- [WORK INSTRUCTION] Output all of the data exactly, keeping any images out of the copy.

Extracted records:
______________________________

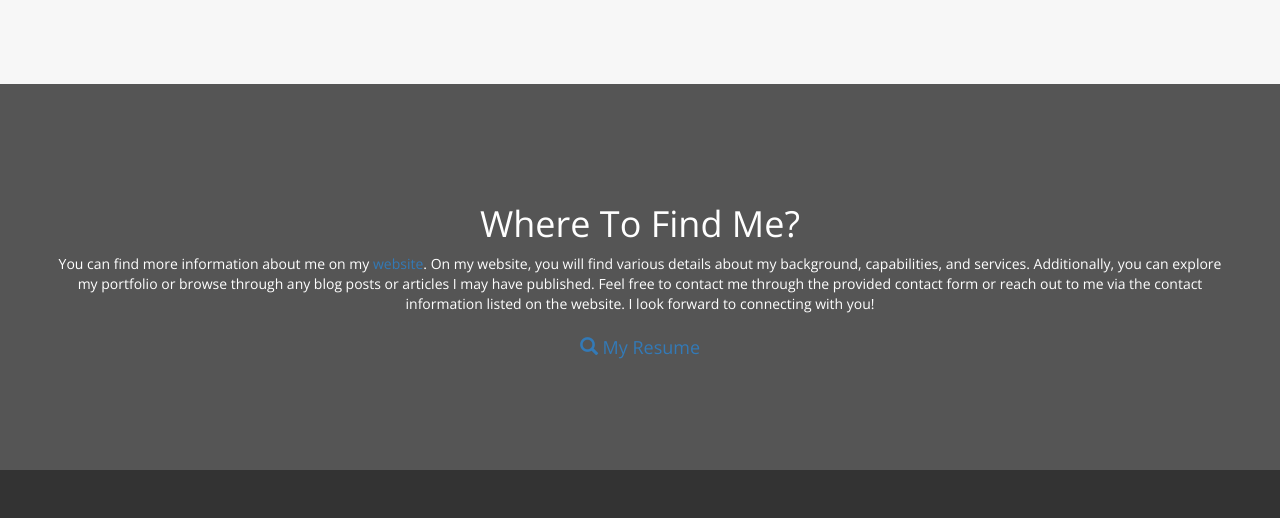
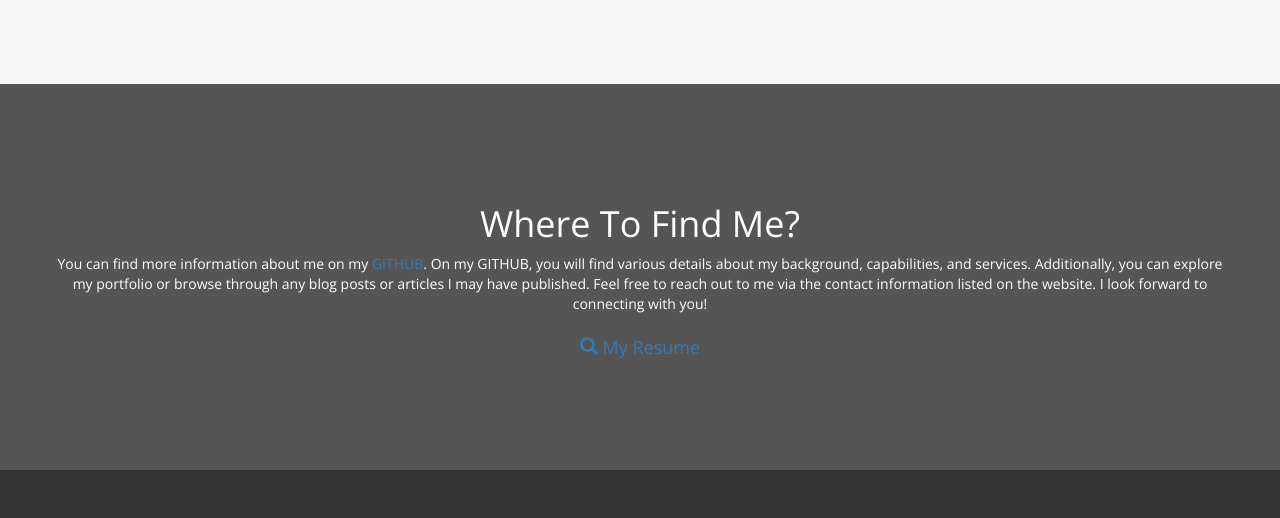
Before and after one commit to HamirulSyakir/SyakirResume1, a plain HTML site: page index.html in a window 1280 px wide. Shown: the part 563-1081 px from the top of the page. Drawn offline with nearby package versions, Linux system fonts and the light colour scheme.

Commit message:
Update index.html

```diff
--- a/index.html
+++ b/index.html
@@ -101,7 +101,7 @@ footer a:hover {
     <div class="row">
       <div class="col-sm-12 bg-3" id="where">
         <h1>Where To Find Me?</h1>
-        <p>You can find more information about me on my <a href="https://github.com/HamirulSyakir/" target="_blank">website</a>. On my website, you will find various details about my background, capabilities, and services. Additionally, you can explore my portfolio or browse through any blog posts or articles I may have published. Feel free to contact me through the provided contact form or reach out to me via the contact information listed on the website. I look forward to connecting with you!</p>
+        <p>You can find more information about me on my <a href="https://github.com/HamirulSyakir/" target="_blank">GITHUB</a>. On my GITHUB, you will find various details about my background, capabilities, and services. Additionally, you can explore my portfolio or browse through any blog posts or articles I may have published. Feel free to reach out to me via the contact information listed on the website. I look forward to connecting with you!</p>
         <a href="HAMIRUL SYAKIR_RESUME_new.pdf" class="btn btn-custom btn-lg" target="_blank">
           <span class="glyphicon glyphicon-search"></span> My Resume
         </a>
```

______________________________

- [REPLY]
Before and after one commit to HamirulSyakir/SyakirResume1, a plain HTML site: page index.html in a window 1280 px wide. Shown: the part 563-1081 px from the top of the page. Drawn offline with nearby package versions, Linux system fonts and the light colour scheme.

Commit message:
Update index.html

```diff
--- a/index.html
+++ b/index.html
@@ -101,7 +101,7 @@ footer a:hover {
     <div class="row">
       <div class="col-sm-12 bg-3" id="where">
         <h1>Where To Find Me?</h1>
-        <p>You can find more information about me on my <a href="https://github.com/HamirulSyakir/" target="_blank">website</a>. On my website, you will find various details about my background, capabilities, and services. Additionally, you can explore my portfolio or browse through any blog posts or articles I may have published. Feel free to contact me through the provided contact form or reach out to me via the contact information listed on the website. I look forward to connecting with you!</p>
+        <p>You can find more information about me on my <a href="https://github.com/HamirulSyakir/" target="_blank">GITHUB</a>. On my GITHUB, you will find various details about my background, capabilities, and services. Additionally, you can explore my portfolio or browse through any blog posts or articles I may have published. Feel free to reach out to me via the contact information listed on the website. I look forward to connecting with you!</p>
         <a href="HAMIRUL SYAKIR_RESUME_new.pdf" class="btn btn-custom btn-lg" target="_blank">
           <span class="glyphicon glyphicon-search"></span> My Resume
         </a>
```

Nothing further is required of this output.